  • Christine Lucia University of Stellenbosch

Abstract

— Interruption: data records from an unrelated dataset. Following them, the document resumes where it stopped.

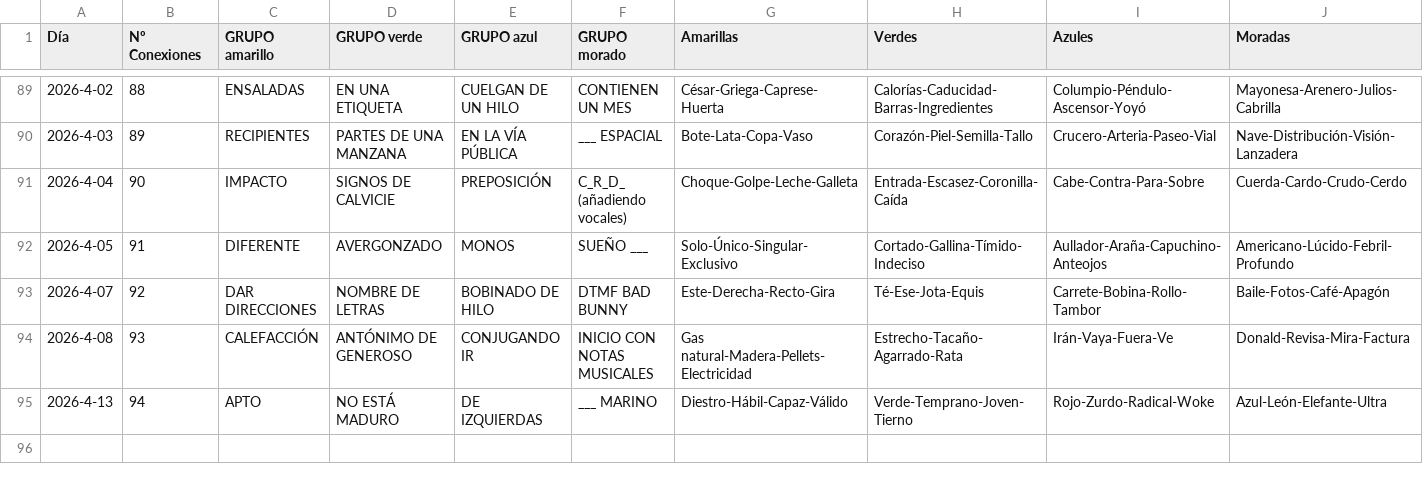
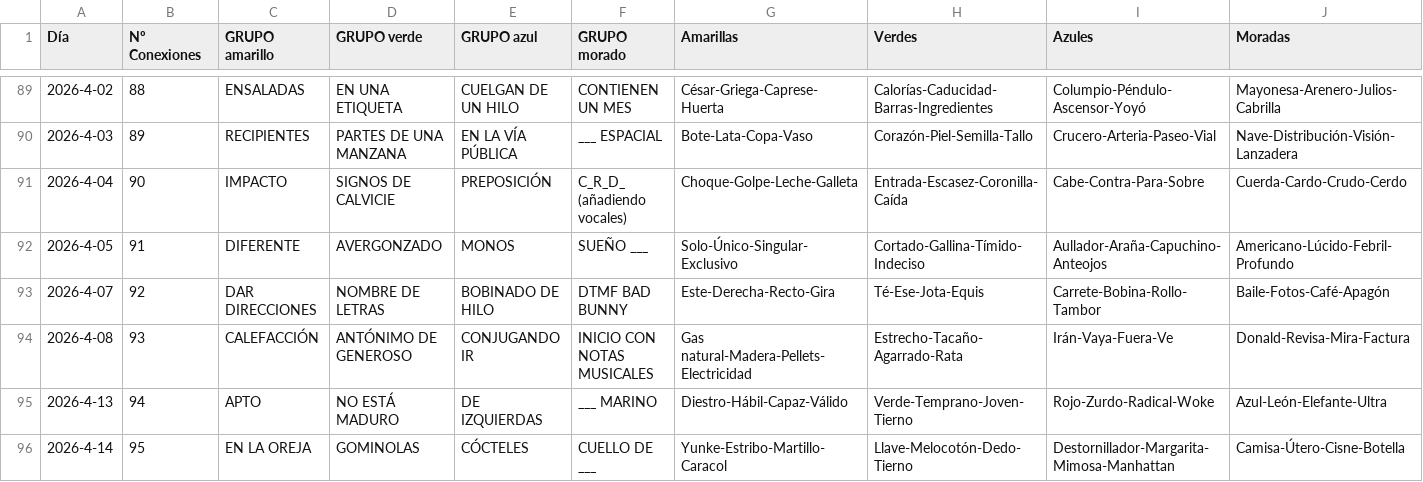
Before and after one commit to Pedrobf99/Conexiones, a CSV file: conexiones.csv, drawn as a sheet; only a part is shown, gaps mark what is left out.

Commit message:
Update conexiones.csv

```diff
--- a/conexiones.csv
+++ b/conexiones.csv
@@ -95 +95,2 @@ Día,Nº Conexiones,GRUPO amarillo,GRUPO verde,GRUPO azul,GRUPO morado,Amarillas
 2026-4-13,94,APTO,NO ESTÁ MADURO,DE IZQUIERDAS,___ MARINO,Diestro-Hábil-Capaz-Válido,Verde-Temprano-Joven-Tierno,Rojo-Zurdo-Radical-Woke,Azul-León-Elefante-Ultra
+2026-4-14,95,EN LA OREJA,GOMINOLAS,CÓCTELES,CUELLO DE ___,Yunke-Estribo-Martillo-Caracol,Llave-Melocotón-Dedo-Tierno,Destornillador-Margarita-Mimosa-Manhattan,Camisa-Útero-Cisne-Botella
```
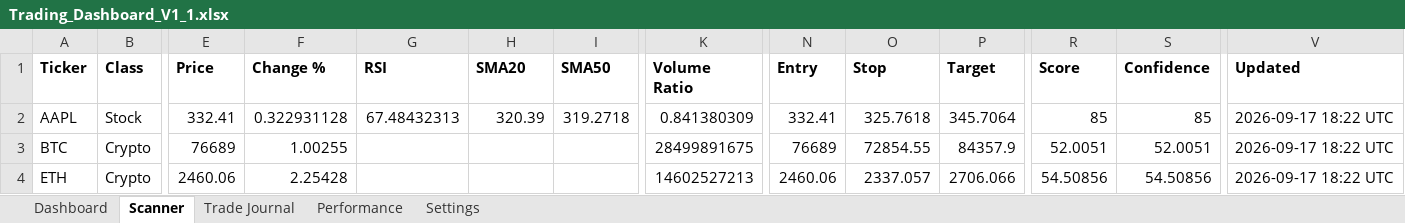
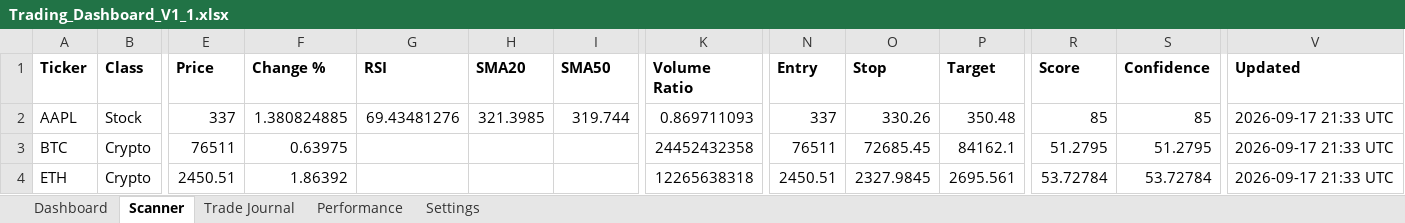
Before and after one commit to Miledy31/TRADING-AI-AGENT, an Excel workbook: Trading_Dashboard_V1_1.xlsx, sheet Scanner, drawn as a sheet; only a part is shown, gaps mark what is left out; values as stored, in another font and other column widths than the file's, no borders; table styles not drawn; the diff covers the shown part only; the diff names each change by its address in the sheet, - before the commit and + after, or states it on an @@ line.

```diff
--- a/Trading_Dashboard_V1_1.xlsx (sheet Scanner)
+++ b/Trading_Dashboard_V1_1.xlsx (sheet Scanner)
-E2 (Price): 332.41
+E2 (Price): 337
-F2 (Change %): 0.322931128
+F2 (Change %): 1.380824885
-G2 (RSI): 67.48432313
+G2 (RSI): 69.43481276
-H2 (SMA20): 320.39
+H2 (SMA20): 321.3985
-I2 (SMA50): 319.2718
+I2 (SMA50): 319.744
-K2 (Volume Ratio): 0.841380309
+K2 (Volume Ratio): 0.869711093
-N2 (Entry): 332.41
+N2 (Entry): 337
-O2 (Stop): 325.7618
+O2 (Stop): 330.26
-P2 (Target): 345.7064
+P2 (Target): 350.48
-V2:V4 (Updated): 2026-09-17 18:22 UTC
+V2:V4 (Updated): 2026-09-17 21:33 UTC
-E3 (Price): 76689
+E3 (Price): 76511
-F3 (Change %): 1.00255
+F3 (Change %): 0.63975
-K3 (Volume Ratio): 28499891675
+K3 (Volume Ratio): 24452432358
-N3 (Entry): 76689
+N3 (Entry): 76511
-O3 (Stop): 72854.55
+O3 (Stop): 72685.45
-P3 (Target): 84357.9
+P3 (Target): 84162.1
-R3 (Score): 52.0051
+R3 (Score): 51.2795
-S3 (Confidence): 52.0051
+S3 (Confidence): 51.2795
-E4 (Price): 2460.06
+E4 (Price): 2450.51
-F4 (Change %): 2.25428
+F4 (Change %): 1.86392
-K4 (Volume Ratio): 14602527213
+K4 (Volume Ratio): 12265638318
-N4 (Entry): 2460.06
+N4 (Entry): 2450.51
-O4 (Stop): 2337.057
+O4 (Stop): 2327.9845
-P4 (Target): 2706.066
+P4 (Target): 2695.561
-R4 (Score): 54.50856
+R4 (Score): 53.72784
-S4 (Confidence): 54.50856
+S4 (Confidence): 53.72784
```
Also changed, not shown: 9 edited cells elsewhere in this sheet, sheet Dashboard.
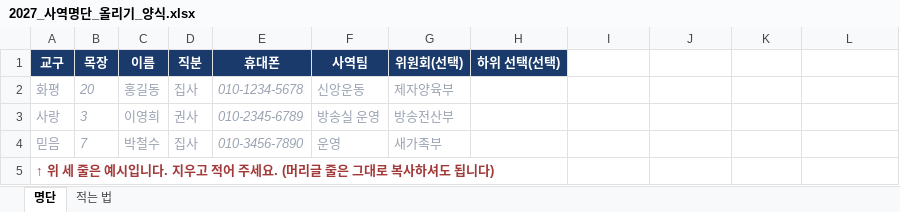
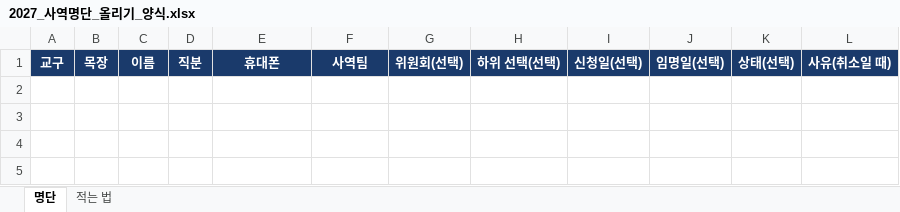
Before and after one commit to sewoongkim1/bible-memorize-church-app-v2, an Excel workbook: ministry/2027_사역명단_올리기_양식.xlsx, sheet 명단, drawn as a sheet; values as stored, in another font and other column widths than the file's, no borders; the diff names each change by its address in the sheet, - before the commit and + after, or states it on an @@ line.

```diff
--- a/ministry/2027_사역명단_올리기_양식.xlsx (sheet 명단)
+++ b/ministry/2027_사역명단_올리기_양식.xlsx (sheet 명단)
-I1: (empty)
+I1: 신청일(선택)
-I1:L1 fill: none
+I1:L1 fill: #1A3A6B
-J1: (empty)
+J1: 임명일(선택)
-K1: (empty)
+K1: 상태(선택)
-L1: (empty)
+L1: 사유(취소일 때)
-row 2: 화평 | 20 | 홍길동 | 집사 | 010-1234-5678 | 신앙운동 | 제자양육부
-row 3: 사랑 | 3 | 이영희 | 권사 | 010-2345-6789 | 방송실 운영 | 방송전산부
-row 4: 믿음 | 7 | 박철수 | 집사 | 010-3456-7890 | 운영 | 새가족부
-row 5: ↑ 위 세 줄은 예시입니다. 지우고 적어 주세요. (머리글 줄은 그대로 복사하셔도 됩니다)
```
Also changed, not shown: sheet 적는 법, 4 other files.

Joshua Pulumo Mohapeloa (1908-1982) came from a third-generation Basotho family converted in the nineteenth century by the French-Swiss protestant Société des Missions Évangéliques chez les peuples non-chrétiens á Paris (SMEP; or Paris Evangelical Missionary Society, PEMS) (see Mohapeloa and Phakisi 2009; Gill 1993; Couzens 2003; Legassick 2010). The first three missionaries from PEMS had entered the world of the Basotho in 1833, one of them, Eugene Casalis, a “child of the Revolution and defender of the rights of man [who] helped build up the barricades in the revolution that overthrew the Bourbons” in Paris (Couzens 2003: 77). They were supposed to join a mission on the border of present-day Botswana, but John Philip of the London Missionary Society (LMS) under whose sway PEMS and other protestant missions fell, warned them of unrest, so they journeyed into the interior knowing that their plans might have to be changed upon their arrival at the LMS mission at Philippolis. Here, the unrest and upheaval further to the north was confirmed, and thus the PEMS missionaries were very open to Adam Krotz who directed them towards Basotho Paramount Chief Moshoeshoe (Couzens 2003: 80). He had been fending off the gunrunning and cattle-stealing Korana, and to help his task had already “sent to Philippolis to ‘buy’ a missionary”, as historian Martin Legassick puts it (2010: 235). Missions have played a long and complex role in the history of southern Africa, their impact still not fully understood in relation to the development of music in the region. PEMS became the most important mission in what is now called Lesotho, its culture enormously influencing Mohapeloa as he grew up. This article traces some of the ways in which he managed to embrace its influence as a composer while retaining the integrity of the Sotho music that was the basis of his style, in the process laying down an archive of African song. 

References

Adorno, Theodor W., transl. Thomas Y. Levin. 1990 (1934) “The Form of the Phonograph Record”, October, 55: 56-61. African Music Society;
Published
2011-11-30
How to Cite
Lucia, C. “Joshua Pulumo Mohapeloa and the Heritage of African Song”. African Music: Journal of the International Library of African Music, Vol. 9, no. 1, Nov. 2011, p. [56]-86, doi:https://doi.org/10.21504/amj.v9i1.1758.